I remember when Super Princess Peach came out. I really loved the gameplay, but hated the concept. Peach's powers in the platformer are based on emotions. She's incapable of beating the game without wielding her emotions as a weapon. Sarkeesian takes it a step forward, claiming the gameplay mechanic is a "PMS joke," which isn't a stretch at all.
Even more upsetting is how the titular princess isn't even included in the cut scenes of her own story; everything is about the boy who was transformed into her weaponized parasol. Peach can't even be the hero of her own narrative without literally relying on a male character to guide her.
After a few more examples (scant ones at that), Sarkeesian goes into the actual critique of the gender reversed Damsel in Distress game. Flipping genders does not create true equality. The male characters do not have centuries of being treated as a prize to collect for heroism to contend with like female characters do. Even if the cultural context showed a male Damsel in Distress as something negative, it would still be retaliating against a negative trope by encouraging a negative trope.
Sarkeesian also addresses the gender-flipped fan hacks that have been going viral. She rightly points out that people have been doing this for decades. The results are entirely hit or miss. A gender-swapped Donkey Kong just means flipping the genders in a way that has no cultural cache, while a gender-swapped Legend of Zelda actually starring Zelda mostly empowers the protagonist even if she's still fighting to free a Damsel'ed Link.
The games that have the strongest visual impact--like a Megaman hack--don't actually alter the story or challenge any accepted gaming rhetoric. In cases where the developer themselves allow for arbitrary flips of the Damsel or the hero (Spelunky is the example in the video and I have no desire to ever play it now), it points out how ridiculous the trope is rather than flip the script in a significant way.
The games that attempt to satirize the trope are mostly as harmful as the trope itself. Why? Satire is hard and Scream made it look easy. Meta references are not the same thing as satire yet it's the shorthand substitute for actual meaningful commentary. Naming the Damsel in Earthworm Jim Princess What's-Her-Name only to kill her in the end is more ridiculous than just giving the girl a name and letting her be claimed in the final moments.
Female protagonists can be a great thing for games in the hero rescue mode. Alexandria Roivas in Eternal Darkness: Sanity's Requiem searches out the secret behind her grandfather's murder in a mansion that literally traps the ability to reason within its confines.

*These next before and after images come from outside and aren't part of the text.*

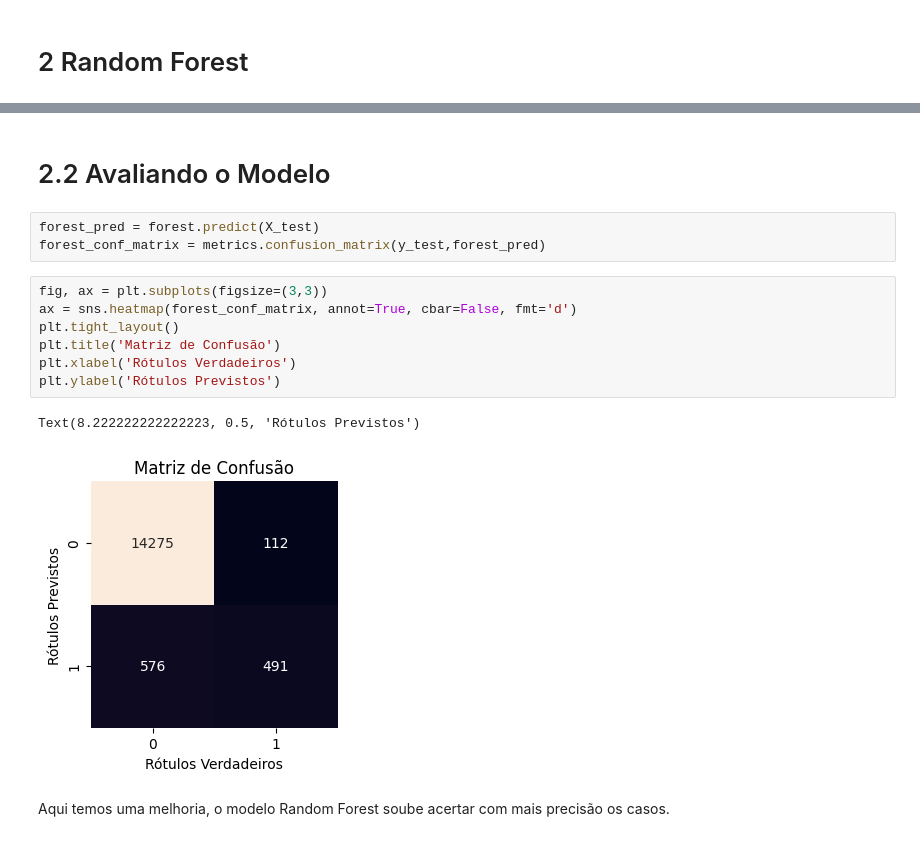
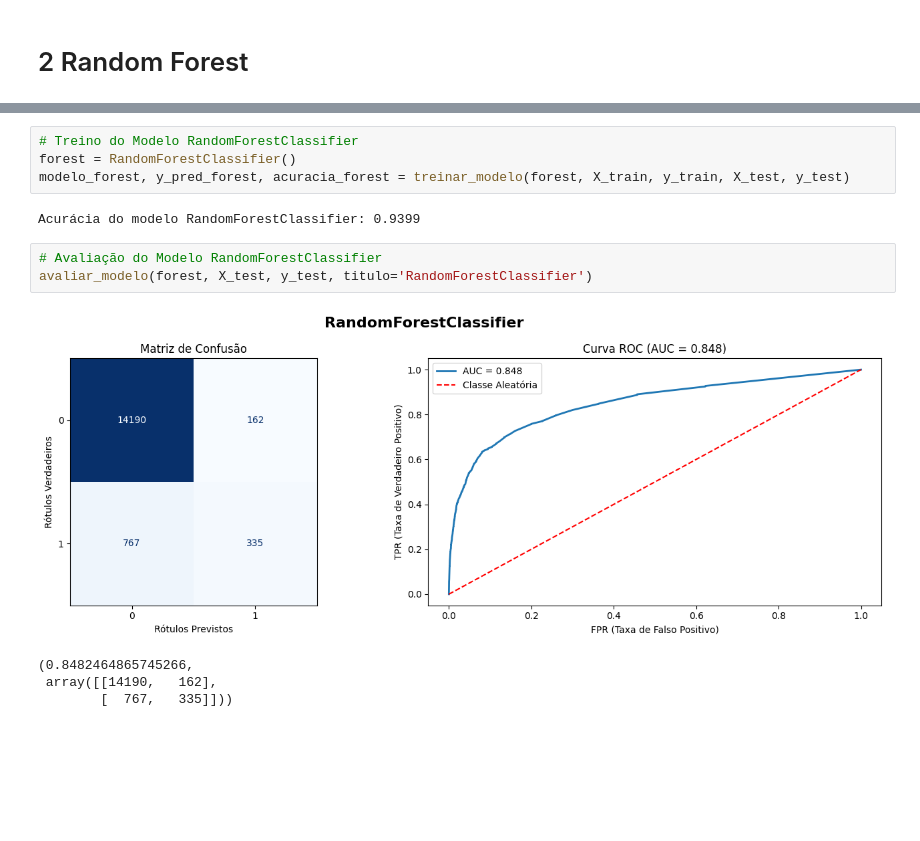
Before and after one commit to rrafahenrique/Modelo-Preditivo-Inadimplencia, a Jupyter notebook: DESAFIO - PARTE III.ipynb, the cells around one changed output, grey strips where cells are left out. Drawn from its saved outputs; the diff is of its cells as text; blank space fills up the shorter version.

```diff
--- a/DESAFIO - PARTE III.ipynb
+++ b/DESAFIO - PARTE III.ipynb
@@ -189,17 +248,14 @@ RandomForestClassifier()
-# %% [markdown]
-# 2.2 Avaliando o Modelo
-# %%
-forest_pred = forest.predict(X_test)
-forest_conf_matrix = metrics.confusion_matrix(y_test,forest_pred)
-# %%
-fig, ax = plt.subplots(figsize=(3,3))
-ax = sns.heatmap(forest_conf_matrix, annot=True, cbar=False, fmt='d')
-plt.tight_layout()
-plt.title('Matriz de Confusão')
-plt.xlabel('Rótulos Verdadeiros')
-plt.ylabel('Rótulos Previstos')
-# %% [output]
-Text(8.222222222222223, 0.5, 'Rótulos Previstos')
-[figure, removed]
-# %% [markdown]
-Aqui temos uma melhoria, o modelo Random Forest soube acertar com mais precisão os casos.
+# %%
+# Treino do Modelo RandomForestClassifier
+forest = RandomForestClassifier()
+modelo_forest, y_pred_forest, acuracia_forest = treinar_modelo(forest, X_train, y_train, X_test, y_test)
+# %% [output]
+Acurácia do modelo RandomForestClassifier: 0.9399
+# %%
+# Avaliação do Modelo RandomForestClassifier
+avaliar_modelo(forest, X_test, y_test, titulo='RandomForestClassifier')
+# %% [output]
+[figure, added]
+(0.8482464865745266,
+ array([[14190,   162],
+        [  767,   335]]))
```
Also changed, not shown: parts of 55 cells of this notebook, 4 other files.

Lara Croft in the new Tomb Raider chooses to save her expedition team from their Damsel-ing because it allows her to prove her historical theories.
Eriko in Illbleed saves her Damsel'ed friends from the deadly horror theme park while trying to accomplish her own goal of conquering the park for the cash prize.
Sarkeesian herself suggests Beyond Good & Evil's Jade as a similar character when she has to rescue her Damsel'ed partner partway through the game.
Much more interesting is Sarkeesian's suggestion for how the gaming industry could take the Damsel in Distress trope and turn it into a far more positive phenomenon. Her game pitch at the end of the video is excellent.
Essentially, a princess---the rightful heir to the throne--is thrown in jail by political opponents. She has to break herself out so she can return to the kingdom, uncover the evil-doers, and reclaim the power she was guaranteed by birth. It would be like Yorda (Ico) finding her own way out of the cage and solving the puzzles for herself to regain her full powers and fight against the darkness.
Male characters have to fight their way out of traps and jail cells all the time; why not do the same with strong female characters?
I'm really excited to see Sarkeesian dig into the next trope in the series. The Damsel in Distress set builds really well to a strong conclusion. I can only hope that Sarkeesian really sets a clear thesis in the first entry for future trope subjects so that the direction is apparent from the start.
Thoughts? Share them below.